Holmberg was impressed at the success of this first SoJo Writer’s Conference and the more intimate feel of the small setting.
“They've done a really good job, got a little more of a casual atmosphere, and I like that that way,” said Holmberg. “We’ve got some new people and some veterans. Even though it's small, I think we have a good sprinkling of authors.”
The Hooper family was one of the groups of attendees also happy with the lineup of professional authors. When Nikole Hooper’s husband read about the conference three days before, he immediately signed her up for her birthday present, and she brought her two daughters, Elizabeth and Abigail, along.
“I have been writing for years; it's what I love to do, and I wanted to learn more about it,” said Hooper.
She has had a difficult time trying to write with five children at home but now that the youngest is off to kindergarten, she wants to devote more time to her passion of writing poetry, children’s stories and now a novel of historical fiction on the Mormon pioneers. Hooper hopes future conferences will also include a section just for kids who want to write because her daughters had such a great time learning and taking notes.
“I just always loved reading and writing, and I wanted to know how to make people enjoy the stories more and improve,” said 12-year-old Elizabeth Hooper, who writes poetry and medieval fantasy.
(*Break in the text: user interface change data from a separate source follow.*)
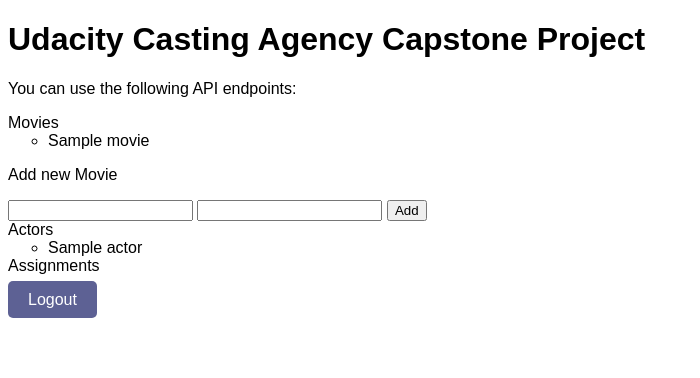
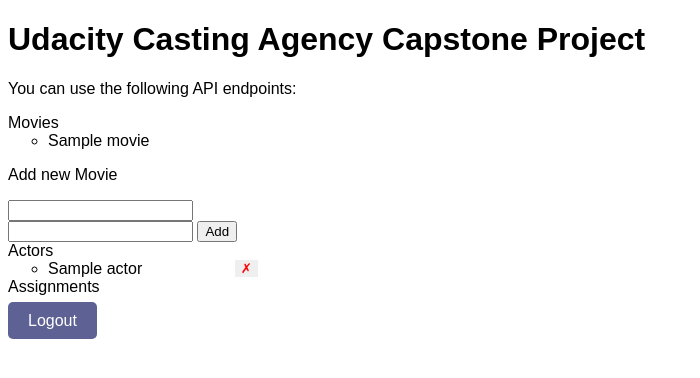
Before and after one commit to paulakedouk/fsnd-capstone, a Flask app: page /logged-in in a window 1280 px wide. Shown: the top 378 px of the page, without its empty margins (0-700 px from the left). Run offline with Flask 2, Linux system fonts and the light colour scheme; tables that the repository leaves empty hold one stand-in row (values such as "Sample post").

Commit message:
delete actor

```diff
--- a/app.py
+++ b/app.py
@@ -52,14 +52,12 @@ def create_app(test_config=None):
     @requires_auth(permission='delete:actors')
     def delete_actor(payload, id):
         try:
-            actor = Actors.query.filter(Actors.id == id).one_or_none()
-            actor.delete()
-
-            return jsonify({
-                'success': True
-            })
+            Actors.query.filter_by(id=id).delete()
+            # actor = Actors.query.filter_by(id=id)
+            # actor.delete()
         except Exception:
             abort(422)
+        return jsonify({ 'success': True })
 
 
     @app.route('/actors/<int:id>', methods=['PATCH'])
--- a/templates/logged-in.html
+++ b/templates/logged-in.html
@@ -24,12 +24,25 @@
 
         ul {
             padding-left: 0;
+            list-style: none;
+            width: 250px;
         }
         ol {
             list-style-type: circle;
         }
         .hidden {
             display: none;
+        }
+        li{
+            clear: both;
+        }
+        li button {
+            -webkit-appearance: none;
+            border: none;
+            outline: none;
+            cursor: pointer;
+            float: right;
+            color: red;
         }
     </style>
 </head>
@@ -55,7 +68,10 @@
                 <li>Actors</li>
                     <ol id="actors">
                         {% for actor in actors %}
-                        <li>{{ actor.name }}</li>
+                        <li data-id="{{ actor.id }}">{{ actor.name }}
+                            <button class="delete-button" data-id="{{ actor.id }}">&cross;</button>
+                        </li>
+
                         {% endfor %}
                     </ol>
 				<li>Assignments</li>
@@ -87,7 +103,20 @@
             .catch(function() {
                 document.getElementById('error').className = '';
             })
+
+            const deleteBtns = document.querySelectorAll('.delete-button');
+            for (let i = 0; i < deleteBtns.length; i++) {
+                const btn = deleteBtns[i];
+                btn.onclick = function(e) {
+                    const actorId = e.target.dataset['id'];
+                    fetch('/actors/' + actorId, {
+                        method: 'DELETE'
+                    });
+                }
+            }
         }
+
+
     </script>
 </body>
 </html>
```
She calls herself Brandon Mull’s No. 1 fan because she loves the setting for his “Fablehaven” series and wants to learn more about creating plots and writing poetry.
Abigail Hooper, 9, found herself at the conference with a desire to learn more about writing stories because in school, she said, all they teach you to write are essay and informative writing.
“I like to write fantasy and humor, and I also like to write realistic fiction,” said Abigail, who also enjoy writing a fake biography of herself.
Smith said that with the success of this writing conference, plans are already in the works to hold an even bigger one in spring 2019 with many of these same authors as well as some who couldn’t be there this time.